#### GIVEN ENTRIES:
Start of Block
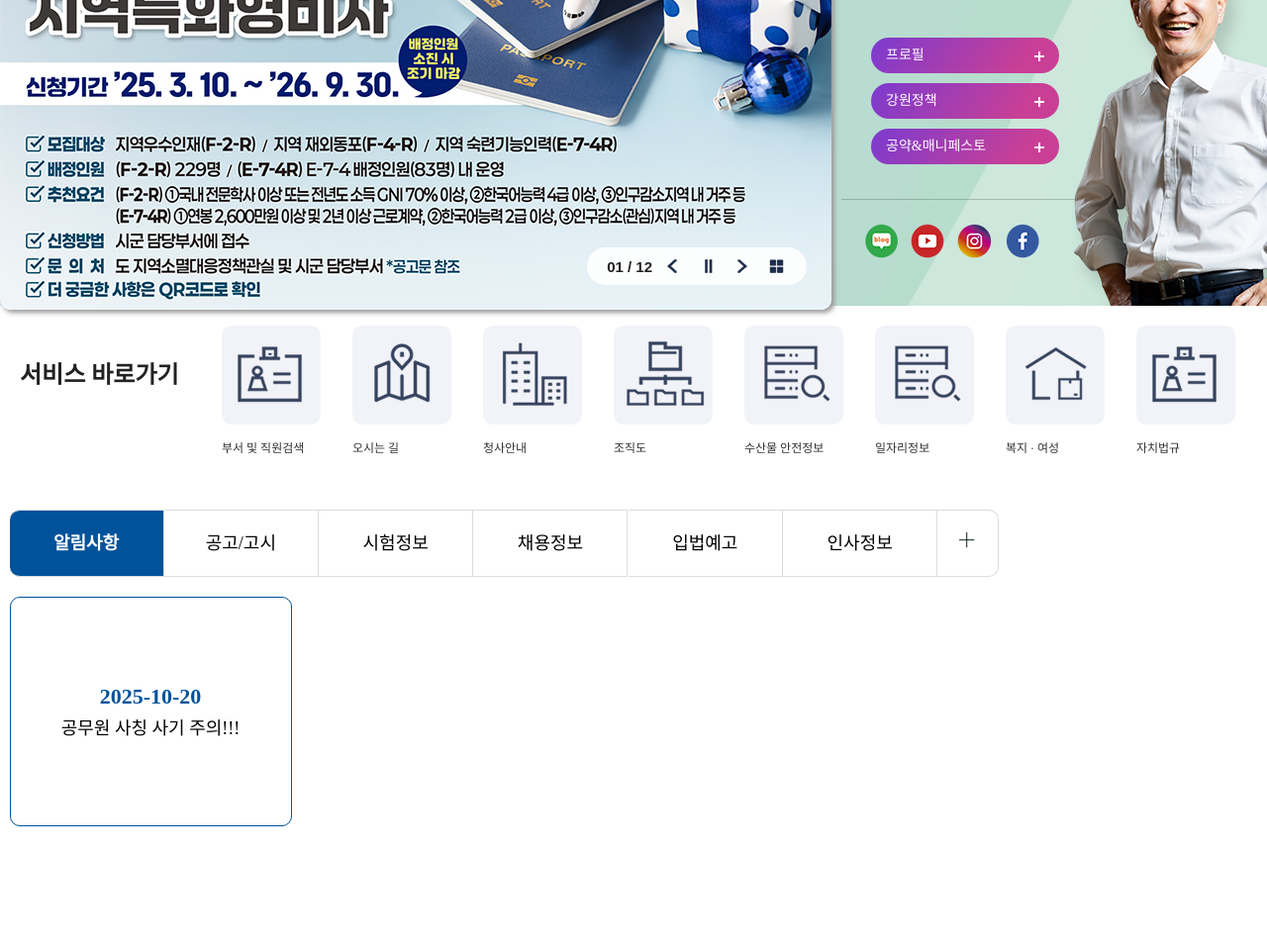
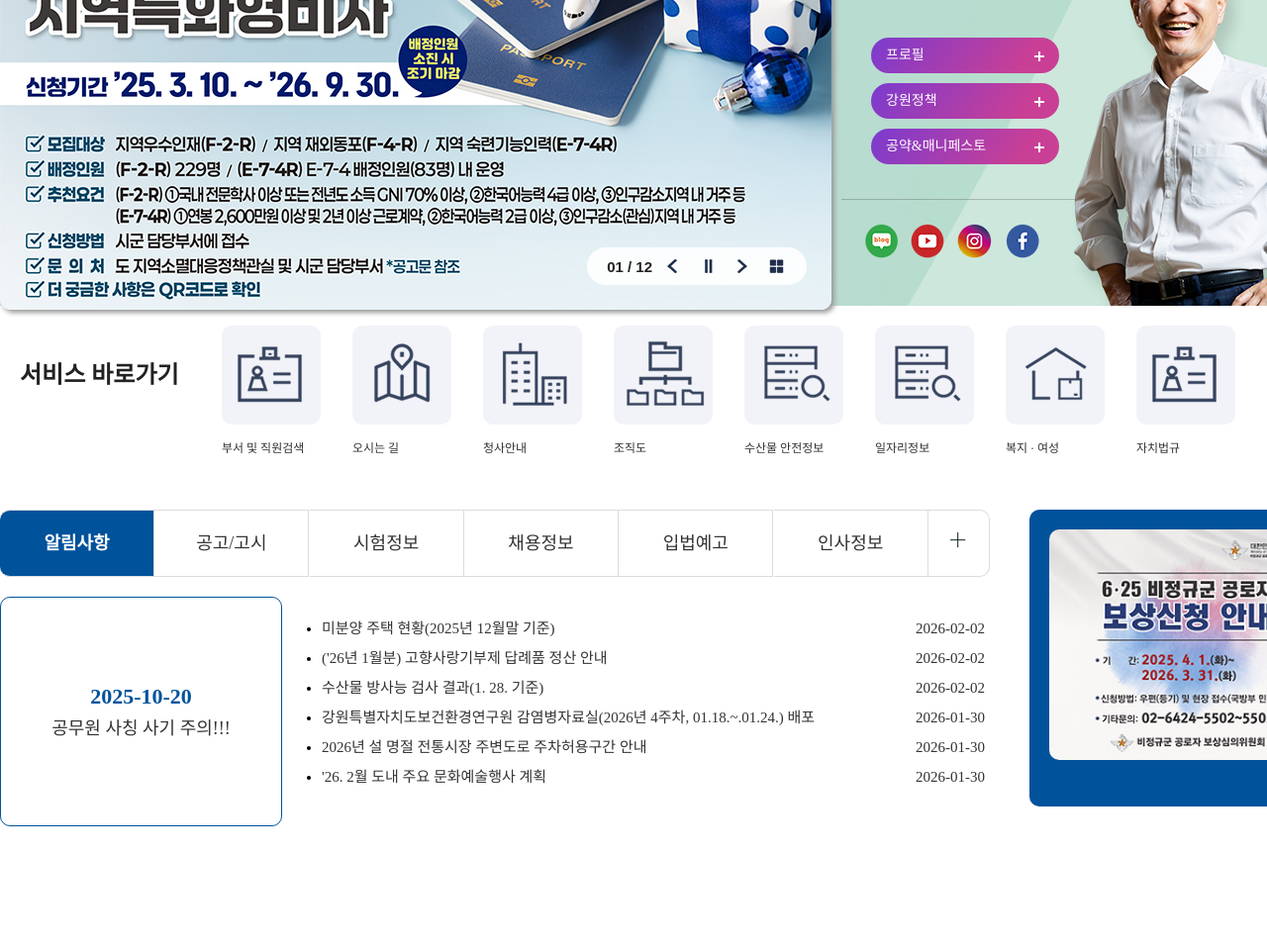
Before and after one commit to deldeldep/gwd, a plain HTML site: page index.html in a window 1280 px wide. Shown: the part 349-1307 px from the top of the page at 99% size. Drawn offline with nearby package versions, Linux system fonts and the light colour scheme; a script that the page names is missing.

Commit message:
noticesection

```diff
--- a/css/style.css
+++ b/css/style.css
@@ -1,6 +1,6 @@
 *{margin: 0;padding: 0;box-sizing: border-box;}
 ul{list-style: none;}
-a{text-decoration: none; color: #000;}
+a{text-decoration: none; color: #333;}
 .ir_so{opacity: 0;}
 
 .inner{
@@ -250,7 +250,7 @@ main #banner{
 }
 #banner .mainslide .slideBox{
     transition: .5s;
-
+    width: 1400px;
 }
 #banner .mainslide .slideBox a{
     display: block;
@@ -449,8 +449,11 @@ main #banner{
 
 #notice{
     margin-top: 50px;
-    width: 1419px;
+
     height: 427px;
+}
+#notice .inner{
+    display: flex;
 }
 #notice .inner .notice-box{
     width: 1000px;
@@ -503,6 +506,7 @@ main #banner{
     margin-top: 20px;
 }
 .notice-box .notice-listbx .notice-item{
+    width: 285px;
     height: 100%;
 }
 .notice-box .notice-listbx .notice-item a{
@@ -528,6 +532,48 @@ main #banner{
 .notice-box .notice-listbx .notice-item span{
     font-size: 18px;
 }
-#notice .inner .notice-slide{
-    width: 380px;
+.notice-listbx .notice-lists{
+    width: 670px;
+    margin-left: 40px;
+    margin-top: 25px;
 }
+.notice-listbx .notice-lists ul{}
+.notice-listbx .notice-lists ul li{
+    margin-bottom: 15px;
+    list-style: disc;
+    font-size: 15px;
+}
+.notice-listbx .notice-lists ul li a{
+    display: flex;
+    justify-content: space-between;
+}
+.notice-listbx .notice-lists ul li a span{}
+.notice-listbx .notice-lists ul li a em{}
+
+#notice .inner .notice-slidebox{
+    width: 320px;
+    height: 300px;
+    background: #00529b;
+    border-radius: 10px;
+    padding: 20px 20px 0;
+    margin-left: 40px;
+    display: flex;
+    flex-direction: column;
+}
+.notice-slidebox .notice-slidebox-slides{
+    width: 280px;
+    border-radius: 10px;
+    overflow: hidden;
+}
+.notice-slidebox-slides .notice-slidebox-slide{
+    display: flex;
+    width: 1400px;
+}
+.notice-slidebox-slide a{
+    width: 280px;
+
+}
+.notice-slidebox-slide a img{
+    display: block;
+    width: 100%;
+}
--- a/index.html
+++ b/index.html
@@ -285,8 +285,8 @@
             </div>
         </section>
         <section id="notice">
+            <h2 class="ir_so">공지</h2>
             <div class="inner">
-                <h2 class="ir_so">공지</h2>
                 <div class="notice-box">
                     <div class="notice-titles">
                         <div class="notice-title first active">
@@ -318,10 +318,60 @@
                                 <span>공무원 사칭 사기 주의!!!</span>
                             </a>
                         </div>
-                        <div class="notice-lists"></div>
+                        <div class="notice-lists">
+                            <ul>
+                                <li>
+                                    <a href="#">
+                                        <span>미분양 주택 현황(2025년 12월말 기준)</span>
+                                        <em>2026-02-02</em>
+                                    </a>
+                                </li>
+                                <li>
+                                    <a href="#">
+                                        <span>('26년 1월분) 고향사랑기부제 답례품 정산 안내</span>
+                                        <em>2026-02-02</em>
+                                    </a>
+
+                                </li>
+                                <li>
+                                    <a href="#">
+                                        <span>수산물 방사능 검사 결과(1. 28. 기준)</span>
+                                        <em>2026-02-02</em>
+                                    </a>
+
+                                </li>
+                                <li>
+                                    <a href="#">
+                                        <span>강원특별자치도보건환경연구원 감염병자료실(2026년 4주차, 01.18.~.01.24.) 배포</span>
+                                        <em>2026-01-30</em>
+                                    </a>
+                                </li>
+                                <li>
+                                    <a href="#">
+                                        <span>2026년 설 명절 전통시장 주변도로 주차허용구간 안내</span>
+                                        <em>2026-01-30</em>
+                                    </a>
+                                </li>
+                                <li>
+                                    <a href="#">
+                                        <span>'26. 2월 도내 주요 문화예술행사 계획</span>
+                                        <em>2026-01-30</em>
+                                    </a>
+                                </li>
+                            </ul>
+                        </div>
                     </div>
                 </div>
-                <div class="notice-slide"></div>
+                <div class="notice-slidebox">
+                    <div class="notice-slidebox-slides">
+                        <div class="notice-slidebox-slide">
+                            <a href="#"><img src="./img/popupzone_PPGWPV02_20250314143230.jpg" alt="popup"></a>
+                            <a href="#"><img src="./img/popupzone_PPGWPV02_20251210163726.jpg" alt="popup"></a>
+                            <a href="#"><img src="./img/popupzone_PPGWPV02_20251210165904.jpg" alt="popup"></a>
+                        </div>
+                    </div>
+                    <div class="notice-slidebox-control"></div>
+                </div>
             </div>
         </section>
         <section id="information">
```
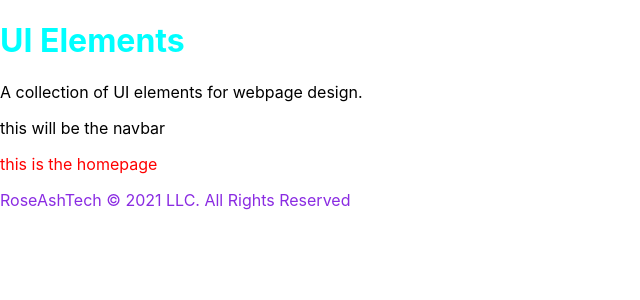
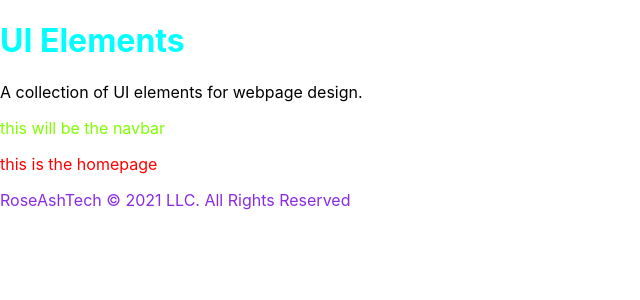
Before and after one commit to ARFreiler/UI_Elements, a React (Create React App) app in the folder ui_elements/: page / in a window 1280 px wide. Shown: the top 300 px of the page, without its empty margins (0-640 px from the left). Built offline with nearby package versions, Linux system fonts and the light colour scheme.

Commit message:
Created component folder for navbar files.

```diff
--- a/ui_elements/src/components/Content.js
+++ b/ui_elements/src/components/Content.js
@@ -1,6 +1,6 @@
 import React, { useState } from 'react';
 
-import Navbar from './Navbar';
+import Navbar from './Navbar/Navbar';
 import Header from './Header/Header';
 import Footer from './Footer/Footer';
 import UiElements from './UiElements/UiElements';
--- a/ui_elements/src/components/Header/Header.js
+++ b/ui_elements/src/components/Header/Header.js
@@ -1,6 +1,6 @@
 import React from 'react';
 import '../Header/Header.css';
-import '../Navbar';
+import '../Navbar/Navbar';
 
 
 const Header = () => {
--- /dev/null
+++ b/ui_elements/src/components/Navbar/Navbar.css
@@ -0,0 +1,3 @@
+.topnav p {
+    color: chartreuse;
+}
--- a/ui_elements/src/components/Navbar.js
+++ b/ui_elements/src/components/Navbar/Navbar.js
@@ -1,6 +1,6 @@
 import React from 'react';
 
-// import './styles/Navbar.css';
+import '../Navbar/Navbar.css';
 
 const Navbar = ({ currentPage, handlePageChange }) => {
     return (
```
End of Block
#### YOUR OBJECTIVE:
Return every line from the entries above that includes the word "index".

#### RESPONSE TO THE EXERCISE:
Before and after one commit to deldeldep/gwd, a plain HTML site: page index.html in a window 1280 px wide. Shown: the part 349-1307 px from the top of the page at 99% size. Drawn offline with nearby package versions, Linux system fonts and the light colour scheme; a script that the page names is missing.
--- a/index.html
+++ b/index.html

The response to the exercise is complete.